Collection entries:

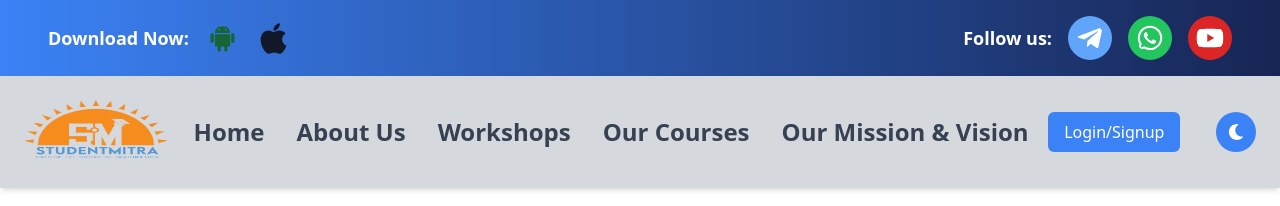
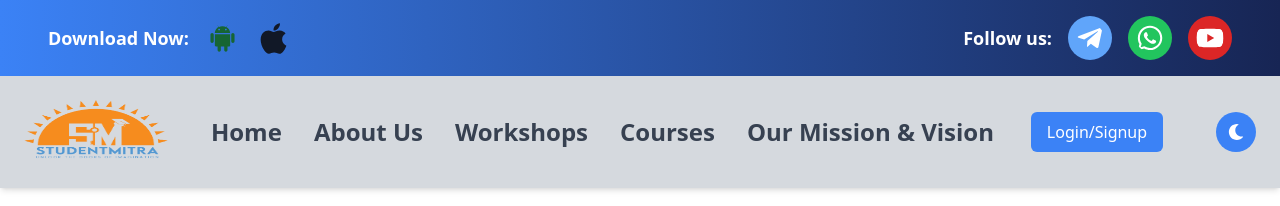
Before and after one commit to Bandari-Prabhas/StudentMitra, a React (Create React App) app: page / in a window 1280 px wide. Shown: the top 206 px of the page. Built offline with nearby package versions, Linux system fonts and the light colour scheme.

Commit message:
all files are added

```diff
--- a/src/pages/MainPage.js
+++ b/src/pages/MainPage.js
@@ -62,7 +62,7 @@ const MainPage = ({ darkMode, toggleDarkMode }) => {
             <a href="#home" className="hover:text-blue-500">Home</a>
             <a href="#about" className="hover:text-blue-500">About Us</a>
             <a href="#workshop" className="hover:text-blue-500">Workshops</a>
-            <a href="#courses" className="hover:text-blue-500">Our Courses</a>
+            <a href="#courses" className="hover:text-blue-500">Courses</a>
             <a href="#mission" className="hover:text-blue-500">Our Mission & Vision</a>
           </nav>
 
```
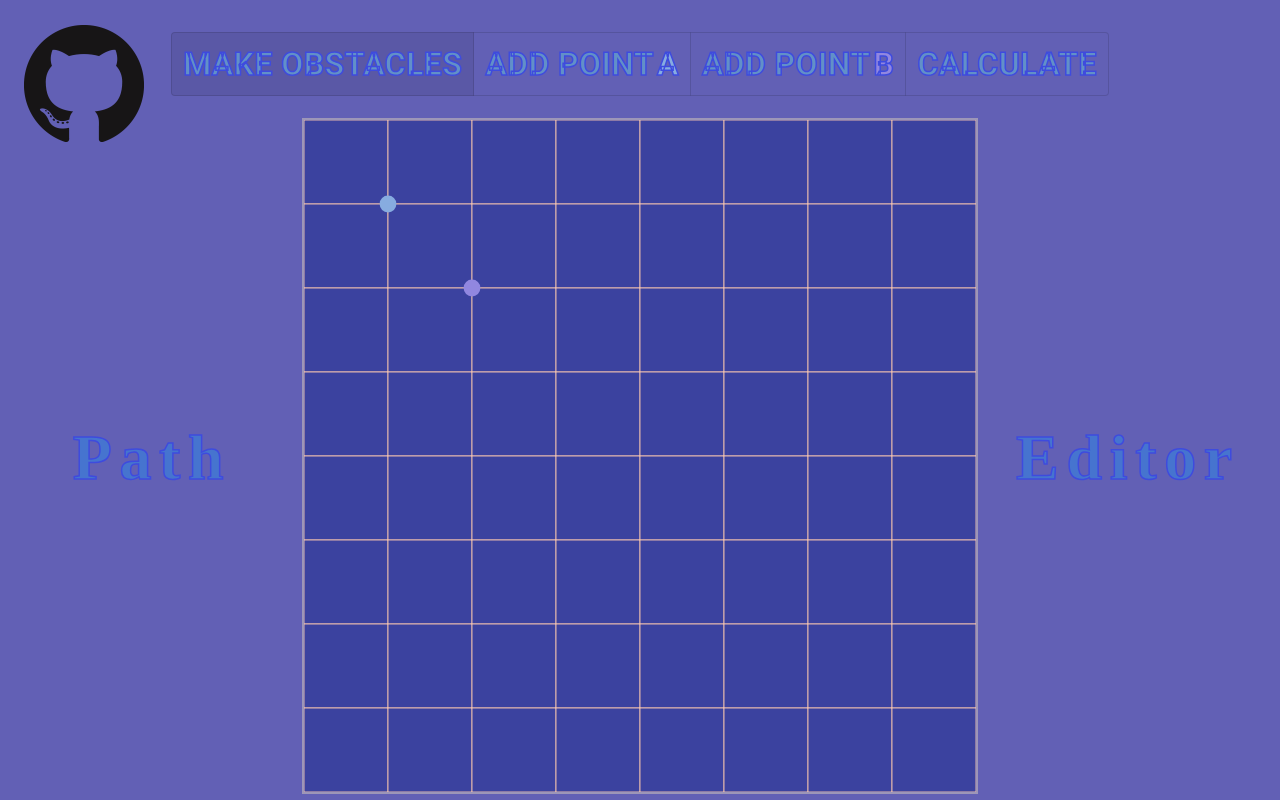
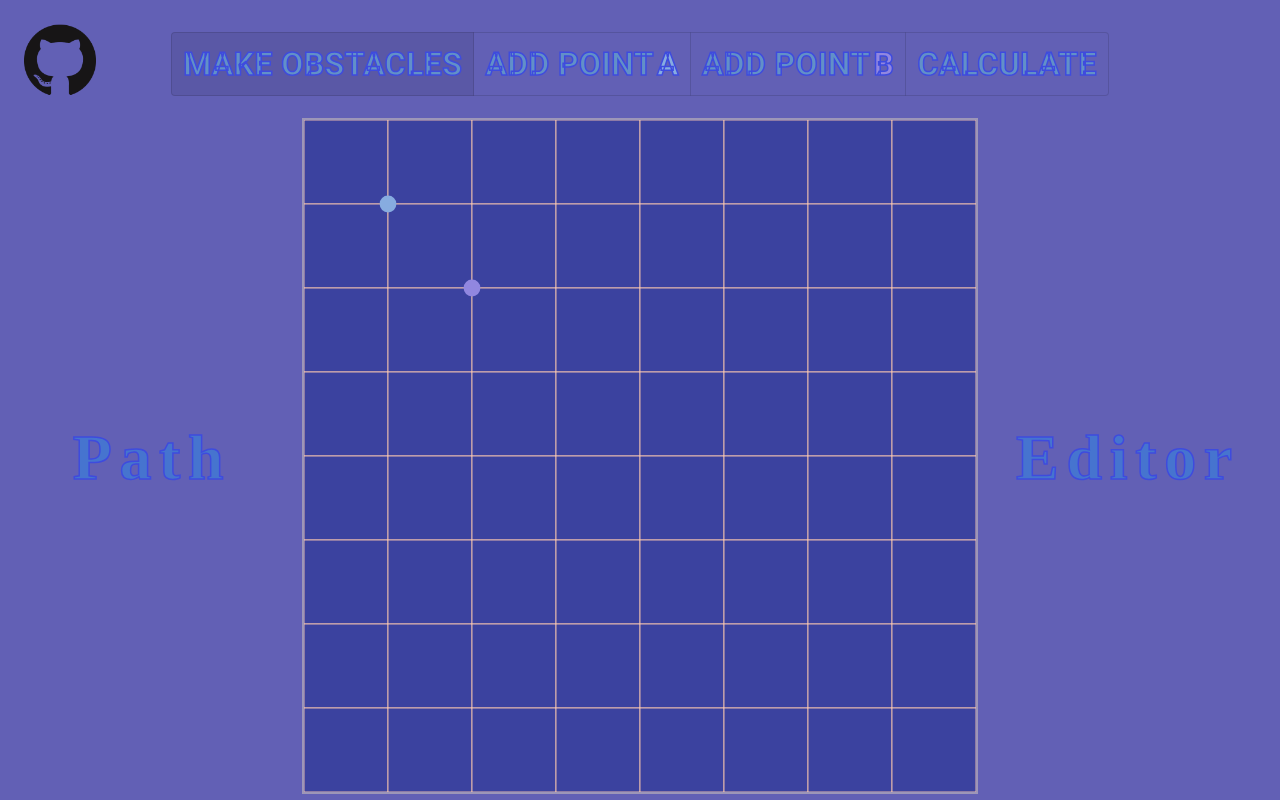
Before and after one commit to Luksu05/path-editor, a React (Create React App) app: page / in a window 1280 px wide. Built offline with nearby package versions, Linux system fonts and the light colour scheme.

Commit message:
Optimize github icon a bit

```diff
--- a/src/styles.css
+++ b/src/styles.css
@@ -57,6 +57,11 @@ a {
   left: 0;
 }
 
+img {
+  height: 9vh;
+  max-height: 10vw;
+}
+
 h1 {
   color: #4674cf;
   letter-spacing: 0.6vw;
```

■ **EXERCISE BRIEF**
Output the records above as they stand, from the first line to the line with "all files are added", inclusive, and exclude the pictures.

■ **RESULT OF THIS EXERCISE**
Before and after one commit to Bandari-Prabhas/StudentMitra, a React (Create React App) app: page / in a window 1280 px wide. Shown: the top 206 px of the page. Built offline with nearby package versions, Linux system fonts and the light colour scheme.

Commit message:
all files are added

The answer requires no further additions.